● TASK BRIEF
The expected output is each line in the data below that includes the string "teachers".

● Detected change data
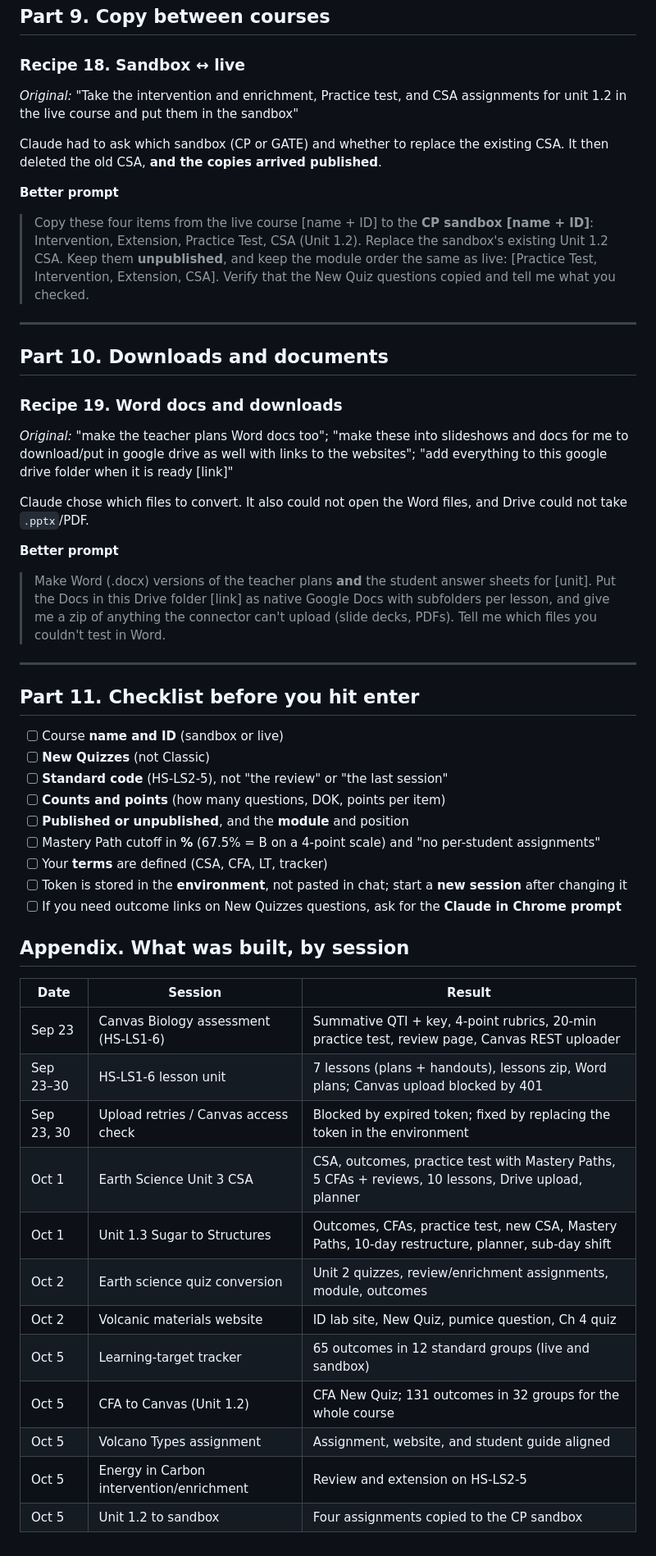
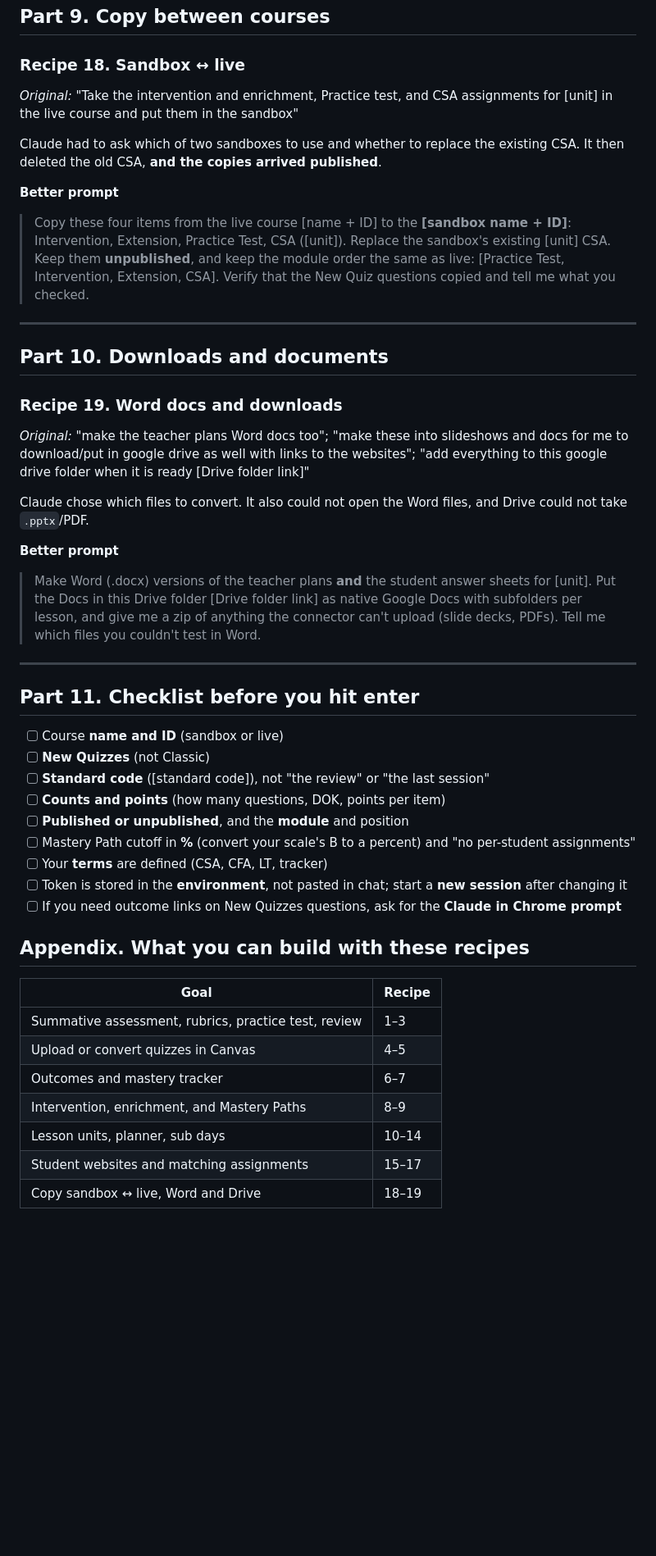
Before and after one commit to ellenrenick/LivingEarth, a Markdown page: tutorial/claude-code-for-teachers.md, the part around one of its changes. Shown at 82% size. Drawn GitHub-style; blank space fills up the shorter version.

Commit message:
Replace personal course details in tutorial with placeholders
Co-Authored-By: Claude Sonnet 5.5 <noreply@anthropic.com>
Claude-Session: https://claude.ai/code/session_01BaxUhqyuNdkYc6gtAGGgYp

```diff
--- a/tutorial/claude-code-for-teachers.md
+++ b/tutorial/claude-code-for-teachers.md
@@ -246,24 +246,24 @@ Reminder: a private website link won't open for students. Set sharing to "anyone
 ## Part 9. Copy between courses
 
 ### Recipe 18. Sandbox ↔ live
-*Original:* "Take the intervention and enrichment, Practice test, and CSA assignments for unit 1.2 in the live course and put them in the sandbox"
+*Original:* "Take the intervention and enrichment, Practice test, and CSA assignments for [unit] in the live course and put them in the sandbox"
 
-Claude had to ask which sandbox (CP or GATE) and whether to replace the existing CSA. It then deleted the old CSA, **and the copies arrived published**.
+Claude had to ask which of two sandboxes to use and whether to replace the existing CSA. It then deleted the old CSA, **and the copies arrived published**.
 
 **Better prompt**
-> Copy these four items from the live course [name + ID] to the **CP sandbox [name + ID]**: Intervention, Extension, Practice Test, CSA (Unit 1.2). Replace the sandbox's existing Unit 1.2 CSA. Keep them **unpublished**, and keep the module order the same as live: [Practice Test, Intervention, Extension, CSA]. Verify that the New Quiz questions copied and tell me what you checked.
+> Copy these four items from the live course [name + ID] to the **[sandbox name + ID]**: Intervention, Extension, Practice Test, CSA ([unit]). Replace the sandbox's existing [unit] CSA. Keep them **unpublished**, and keep the module order the same as live: [Practice Test, Intervention, Extension, CSA]. Verify that the New Quiz questions copied and tell me what you checked.
 
 ---
 
 ## Part 10. Downloads and documents
 
 ### Recipe 19. Word docs and downloads
-*Original:* "make the teacher plans Word docs too"; "make these into slideshows and docs for me to download/put in google drive as well with links to the websites"; "add everything to this google drive folder when it is ready [link]"
+*Original:* "make the teacher plans Word docs too"; "make these into slideshows and docs for me to download/put in google drive as well with links to the websites"; "add everything to this google drive folder when it is ready [Drive folder link]"
 
 Claude chose which files to convert. It also could not open the Word files, and Drive could not take `.pptx`/PDF.
 
 **Better prompt**
-> Make Word (.docx) versions of the teacher plans **and** the student answer sheets for [unit]. Put the Docs in this Drive folder [link] as native Google Docs with subfolders per lesson, and give me a zip of anything the connector can't upload (slide decks, PDFs). Tell me which files you couldn't test in Word.
+> Make Word (.docx) versions of the teacher plans **and** the student answer sheets for [unit]. Put the Docs in this Drive folder [Drive folder link] as native Google Docs with subfolders per lesson, and give me a zip of anything the connector can't upload (slide decks, PDFs). Tell me which files you couldn't test in Word.
 
 ---
 
@@ -271,27 +271,22 @@ Claude chose which files to convert. It also could not open the Word files, and
 
 - [ ] Course **name and ID** (sandbox or live)
 - [ ] **New Quizzes** (not Classic)
-- [ ] **Standard code** (HS-LS2-5), not "the review" or "the last session"
+- [ ] **Standard code** ([standard code]), not "the review" or "the last session"
 - [ ] **Counts and points** (how many questions, DOK, points per item)
 - [ ] **Published or unpublished**, and the **module** and position
-- [ ] Mastery Path cutoff in **%** (67.5% = B on a 4-point scale) and "no per-student assignments"
+- [ ] Mastery Path cutoff in **%** (convert your scale's B to a percent) and "no per-student assignments"
 - [ ] Your **terms** are defined (CSA, CFA, LT, tracker)
 - [ ] Token is stored in the **environment**, not pasted in chat; start a **new session** after changing it
 - [ ] If you need outcome links on New Quizzes questions, ask for the **Claude in Chrome prompt**
 
-## Appendix. What was built, by session
+## Appendix. What you can build with these recipes
 
-| Date | Session | Result |
-|---|---|---|
-| Sep 23 | Canvas Biology assessment (HS-LS1-6) | Summative QTI + key, 4-point rubrics, 20-min practice test, review page, Canvas REST uploader |
-| Sep 23–30 | HS-LS1-6 lesson unit | 7 lessons (plans + handouts), lessons zip, Word plans; Canvas upload blocked by 401 |
-| Sep 23, 30 | Upload retries / Canvas access check | Blocked by expired token; fixed by replacing the token in the environment |
-| Oct 1 | Earth Science Unit 3 CSA | CSA, outcomes, practice test with Mastery Paths, 5 CFAs + reviews, 10 lessons, Drive upload, planner |
-| Oct 1 | Unit 1.3 Sugar to Structures | Outcomes, CFAs, practice test, new CSA, Mastery Paths, 10-day restructure, planner, sub-day shift |
-| Oct 2 | Earth science quiz conversion | Unit 2 quizzes, review/enrichment assignments, module, outcomes |
-| Oct 2 | Volcanic materials website | ID lab site, New Quiz, pumice question, Ch 4 quiz |
-| Oct 5 | Learning-target tracker | 65 outcomes in 12 standard groups (live and sandbox) |
-| Oct 5 | CFA to Canvas (Unit 1.2) | CFA New Quiz; 131 outcomes in 32 groups for the whole course |
-| Oct 5 | Volcano Types assignment | Assignment, website, and student guide aligned |
-| Oct 5 | Energy in Carbon intervention/enrichment | Review and extension on HS-LS2-5 |
-| Oct 5 | Unit 1.2 to sandbox | Four assignments copied to the CP sandbox |
+| Goal | Recipe |
+|---|---|
+| Summative assessment, rubrics, practice test, review | 1–3 |
+| Upload or convert quizzes in Canvas | 4–5 |
+| Outcomes and mastery tracker | 6–7 |
+| Intervention, enrichment, and Mastery Paths | 8–9 |
+| Lesson units, planner, sub days | 10–14 |
+| Student websites and matching assignments | 15–17 |
+| Copy sandbox ↔ live, Word and Drive | 18–19 |
```
Also changed, not shown: other parts of tutorial/claude-code-for-teachers.md (+42 -42 lines).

● RESULT OF THIS EXERCISE
Before and after one commit to ellenrenick/LivingEarth, a Markdown page: tutorial/claude-code-for-teachers.md, the part around one of its changes. Shown at 82% size. Drawn GitHub-style; blank space fills up the shorter version.
--- a/tutorial/claude-code-for-teachers.md
+++ b/tutorial/claude-code-for-teachers.md
Also changed, not shown: other parts of tutorial/claude-code-for-teachers.md (+42 -42 lines).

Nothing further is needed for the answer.